Exercise – Output the data once more, exactly as given.

Data extracted from a collection –
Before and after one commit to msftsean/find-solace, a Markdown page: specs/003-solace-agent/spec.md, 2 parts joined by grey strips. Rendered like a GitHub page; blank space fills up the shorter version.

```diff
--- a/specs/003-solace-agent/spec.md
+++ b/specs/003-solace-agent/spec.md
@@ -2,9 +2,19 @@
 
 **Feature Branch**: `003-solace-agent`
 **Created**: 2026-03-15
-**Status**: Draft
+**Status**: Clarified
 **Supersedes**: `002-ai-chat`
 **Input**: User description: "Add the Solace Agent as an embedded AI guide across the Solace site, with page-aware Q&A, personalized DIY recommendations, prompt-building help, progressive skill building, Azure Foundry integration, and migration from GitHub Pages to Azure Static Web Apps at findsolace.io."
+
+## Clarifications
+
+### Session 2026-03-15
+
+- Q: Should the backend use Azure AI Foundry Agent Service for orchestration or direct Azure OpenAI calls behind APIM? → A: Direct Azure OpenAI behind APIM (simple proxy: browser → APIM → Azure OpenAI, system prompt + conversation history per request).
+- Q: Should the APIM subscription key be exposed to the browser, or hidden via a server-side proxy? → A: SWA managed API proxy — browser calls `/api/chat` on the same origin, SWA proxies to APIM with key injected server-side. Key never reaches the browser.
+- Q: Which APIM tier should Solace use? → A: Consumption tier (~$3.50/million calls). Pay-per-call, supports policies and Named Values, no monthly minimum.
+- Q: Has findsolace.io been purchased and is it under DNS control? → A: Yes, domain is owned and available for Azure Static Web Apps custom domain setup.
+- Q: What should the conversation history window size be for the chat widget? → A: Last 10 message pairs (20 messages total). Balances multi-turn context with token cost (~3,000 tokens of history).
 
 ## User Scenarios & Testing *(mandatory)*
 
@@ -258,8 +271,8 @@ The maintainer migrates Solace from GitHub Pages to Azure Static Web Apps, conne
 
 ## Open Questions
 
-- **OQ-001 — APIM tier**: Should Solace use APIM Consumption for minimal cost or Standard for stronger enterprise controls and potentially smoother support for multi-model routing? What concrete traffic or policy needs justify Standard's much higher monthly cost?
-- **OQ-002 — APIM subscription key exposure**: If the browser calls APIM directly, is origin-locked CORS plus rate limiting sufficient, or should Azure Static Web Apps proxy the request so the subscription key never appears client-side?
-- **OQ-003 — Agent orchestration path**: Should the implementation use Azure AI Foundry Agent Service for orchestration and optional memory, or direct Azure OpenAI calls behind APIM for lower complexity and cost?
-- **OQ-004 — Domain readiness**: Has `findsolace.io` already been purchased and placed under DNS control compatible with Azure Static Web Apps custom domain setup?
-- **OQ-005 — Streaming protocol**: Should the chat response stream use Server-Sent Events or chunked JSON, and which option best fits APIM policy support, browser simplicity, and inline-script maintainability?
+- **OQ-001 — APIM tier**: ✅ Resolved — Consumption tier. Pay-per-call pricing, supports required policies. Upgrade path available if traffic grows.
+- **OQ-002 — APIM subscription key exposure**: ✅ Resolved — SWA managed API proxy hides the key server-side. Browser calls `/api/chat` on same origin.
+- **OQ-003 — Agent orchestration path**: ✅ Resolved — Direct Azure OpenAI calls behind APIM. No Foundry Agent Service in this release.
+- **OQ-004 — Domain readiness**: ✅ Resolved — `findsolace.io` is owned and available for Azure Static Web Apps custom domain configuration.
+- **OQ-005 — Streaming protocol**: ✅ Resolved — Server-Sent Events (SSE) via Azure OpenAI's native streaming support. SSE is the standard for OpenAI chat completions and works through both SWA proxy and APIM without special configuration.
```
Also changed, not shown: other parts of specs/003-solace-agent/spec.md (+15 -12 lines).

Answer to this task –
Before and after one commit to msftsean/find-solace, a Markdown page: specs/003-solace-agent/spec.md, 2 parts joined by grey strips. Rendered like a GitHub page; blank space fills up the shorter version.

```diff
--- a/specs/003-solace-agent/spec.md
+++ b/specs/003-solace-agent/spec.md
@@ -2,9 +2,19 @@
 
 **Feature Branch**: `003-solace-agent`
 **Created**: 2026-03-15
-**Status**: Draft
+**Status**: Clarified
 **Supersedes**: `002-ai-chat`
 **Input**: User description: "Add the Solace Agent as an embedded AI guide across the Solace site, with page-aware Q&A, personalized DIY recommendations, prompt-building help, progressive skill building, Azure Foundry integration, and migration from GitHub Pages to Azure Static Web Apps at findsolace.io."
+
+## Clarifications
+
+### Session 2026-03-15
+
+- Q: Should the backend use Azure AI Foundry Agent Service for orchestration or direct Azure OpenAI calls behind APIM? → A: Direct Azure OpenAI behind APIM (simple proxy: browser → APIM → Azure OpenAI, system prompt + conversation history per request).
+- Q: Should the APIM subscription key be exposed to the browser, or hidden via a server-side proxy? → A: SWA managed API proxy — browser calls `/api/chat` on the same origin, SWA proxies to APIM with key injected server-side. Key never reaches the browser.
+- Q: Which APIM tier should Solace use? → A: Consumption tier (~$3.50/million calls). Pay-per-call, supports policies and Named Values, no monthly minimum.
+- Q: Has findsolace.io been purchased and is it under DNS control? → A: Yes, domain is owned and available for Azure Static Web Apps custom domain setup.
+- Q: What should the conversation history window size be for the chat widget? → A: Last 10 message pairs (20 messages total). Balances multi-turn context with token cost (~3,000 tokens of history).
 
 ## User Scenarios & Testing *(mandatory)*
 
@@ -258,8 +271,8 @@ The maintainer migrates Solace from GitHub Pages to Azure Static Web Apps, conne
 
 ## Open Questions
 
-- **OQ-001 — APIM tier**: Should Solace use APIM Consumption for minimal cost or Standard for stronger enterprise controls and potentially smoother support for multi-model routing? What concrete traffic or policy needs justify Standard's much higher monthly cost?
-- **OQ-002 — APIM subscription key exposure**: If the browser calls APIM directly, is origin-locked CORS plus rate limiting sufficient, or should Azure Static Web Apps proxy the request so the subscription key never appears client-side?
-- **OQ-003 — Agent orchestration path**: Should the implementation use Azure AI Foundry Agent Service for orchestration and optional memory, or direct Azure OpenAI calls behind APIM for lower complexity and cost?
-- **OQ-004 — Domain readiness**: Has `findsolace.io` already been purchased and placed under DNS control compatible with Azure Static Web Apps custom domain setup?
-- **OQ-005 — Streaming protocol**: Should the chat response stream use Server-Sent Events or chunked JSON, and which option best fits APIM policy support, browser simplicity, and inline-script maintainability?
+- **OQ-001 — APIM tier**: ✅ Resolved — Consumption tier. Pay-per-call pricing, supports required policies. Upgrade path available if traffic grows.
+- **OQ-002 — APIM subscription key exposure**: ✅ Resolved — SWA managed API proxy hides the key server-side. Browser calls `/api/chat` on same origin.
+- **OQ-003 — Agent orchestration path**: ✅ Resolved — Direct Azure OpenAI calls behind APIM. No Foundry Agent Service in this release.
+- **OQ-004 — Domain readiness**: ✅ Resolved — `findsolace.io` is owned and available for Azure Static Web Apps custom domain configuration.
+- **OQ-005 — Streaming protocol**: ✅ Resolved — Server-Sent Events (SSE) via Azure OpenAI's native streaming support. SSE is the standard for OpenAI chat completions and works through both SWA proxy and APIM without special configuration.
```
Also changed, not shown: other parts of specs/003-solace-agent/spec.md (+15 -12 lines).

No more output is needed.